    • "n to ' lactation ' [ Péczely and Kiss , 1988 ] . These chang - es are correlated with changes in the GnRH system of the preoptic areas [ Deviche et al . , 2000 ] . Reduction in VIP immunoreactivity is also observed in the BNST of the field sparrow and song sparrow during winter , when they are less aggressive and display no territorial behaviour [ Goodson et al . , 2012b ] . However , the role of VIP in social bonding remains unknown . As the modulatory role of VIP differs with the type of social behaviour , the question arises whether its distribution pattern may be influenced by the social bonding pattern related to breeding systems ( mono - / polygamous ) ."
    [Show abstract] [Hide abstract]
    ABSTRACT: Vasopressin influences social behaviour in mammals, in particular social recognition and bonding. However, much less is known about its avian analogue, vasotocin, although vasotocin appears to modulate singing behaviour and agonistic interactions together with vasoactive intestinal peptide (VIP) in some songbirds. The objectives of our study were to compare the expression of vasotocin and VIP in brain nuclei hypothetised to be part of the social behavioural network, i.e. septal areas, bed nucleus of the stria terminalis and medial preoptic nucleus (POM), in two songbird species in the wild: the blue tit (Cyanistes caeruleus) and European penduline tit (Remiz pendulinus). These two closely related passerine birds differ in their pair bonding and mating systems: blue tits are socially monogamous with extensive pair bond lasting for several months, whereas in the European penduline tit, pair bond is short and it dissolves during or after laying of the eggs. The two species did not differ in the distribution of vasotocin in the observed brain regions; however, VIP was more abundant in all three regions of penduline tits than in blue tits. We found a sex difference in favour of males in the distribution of vasotocin- and VIP-immunoreactive neurones, fibres and terminals in all three regions in penduline tits. In blue tits, such gender differences were only observed in the POM. The limited differences between the two species suggest that the levels of vasotocin and VIP in the socially relevant brain regions are likely influenced by many other social or environmental factors than just by differences in the duration of pair bonding. © 2014 S. Karger AG, Basel.

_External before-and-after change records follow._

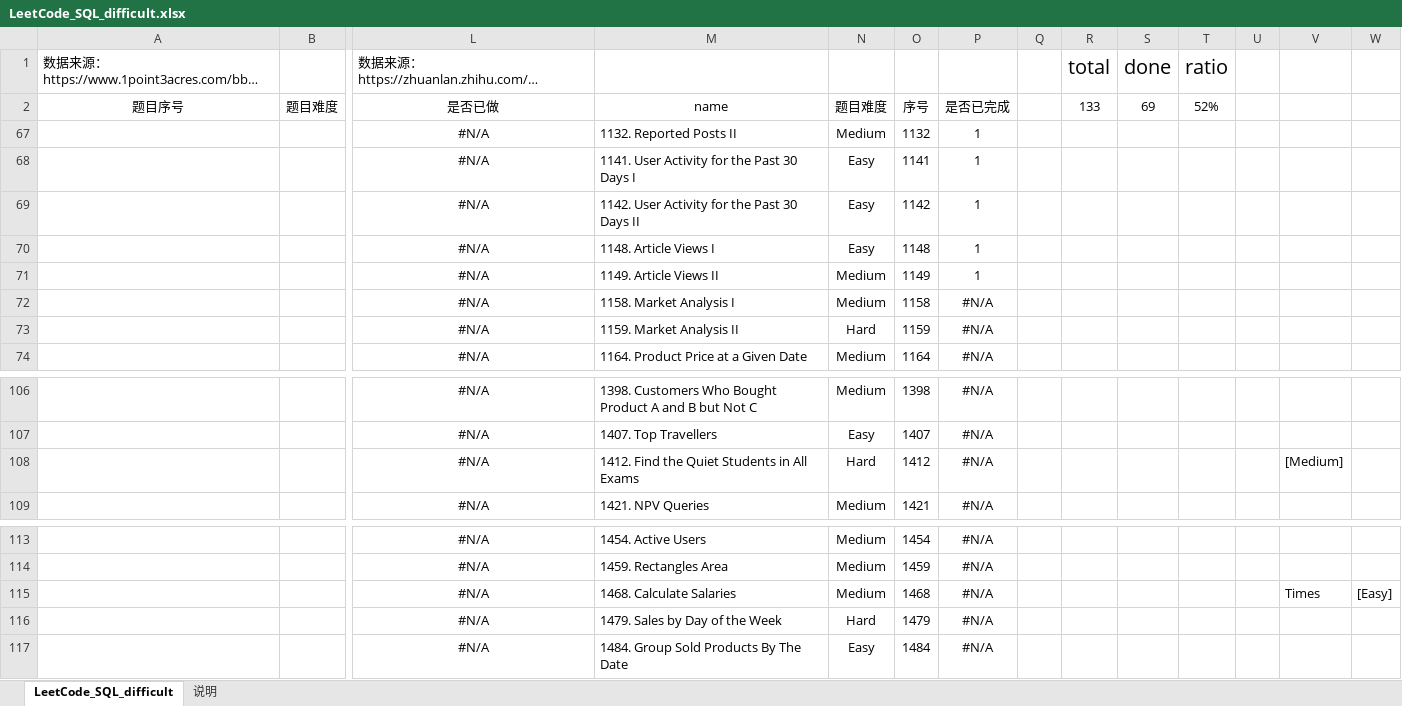
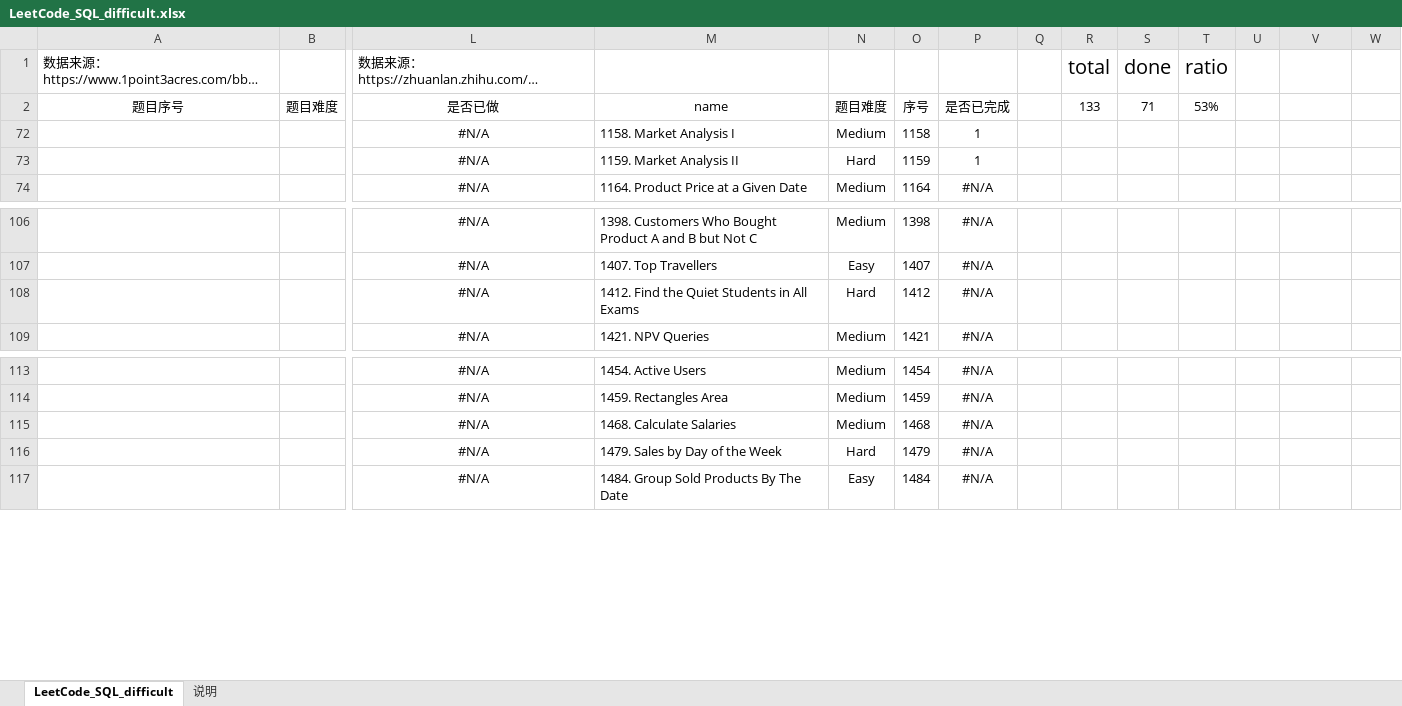
Before and after one commit to CiceroXiao/SQL-exercises, an Excel workbook: SQL-daily-exercises/LeetCode_SQL_difficult.xlsx, sheet LeetCode_SQL_difficult, drawn as a sheet; only a part is shown, gaps mark what is left out; long unchanged cells end in …; values as stored, in another font and other column widths than the file's, no borders; conditional formats and table styles not drawn; rows hold the shown columns only; the diff names each change by its address in the sheet, - before the commit and + after, or states it on an @@ line.

```diff
--- a/SQL-daily-exercises/LeetCode_SQL_difficult.xlsx (sheet LeetCode_SQL_difficult)
+++ b/SQL-daily-exercises/LeetCode_SQL_difficult.xlsx (sheet LeetCode_SQL_difficult)
-S2: 69
+S2: 71
-T2: 52%
+T2: 53%
@@ row 67 hidden:  |  | #N/A | 1132. Reported Posts II | Medium | 1132 | 1 @@
@@ row 68 hidden:  |  | #N/A | 1141. User Activity for the Past 30 Days I | Easy | 1141 | 1 @@
@@ row 69 hidden:  |  | #N/A | 1142. User Activity for the Past 30 Days II | Easy | 1142 | 1 @@
@@ row 70 hidden:  |  | #N/A | 1148. Article Views I | Easy | 1148 | 1 @@
@@ row 71 hidden:  |  | #N/A | 1149. Article Views II | Medium | 1149 | 1 @@
-P72:P73: #N/A
+P72:P73: 1
-V108: [Medium]
+V108: (empty)
-V115: Times
+V115: (empty)
-W115: [Easy]
+W115: (empty)
```
Also changed, not shown: 4 other files.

    Brain Behavior and Evolution 04/2014; 83(2):140-9. DOI:10.1159/000357831 · 4.29 Impact Factor
Show more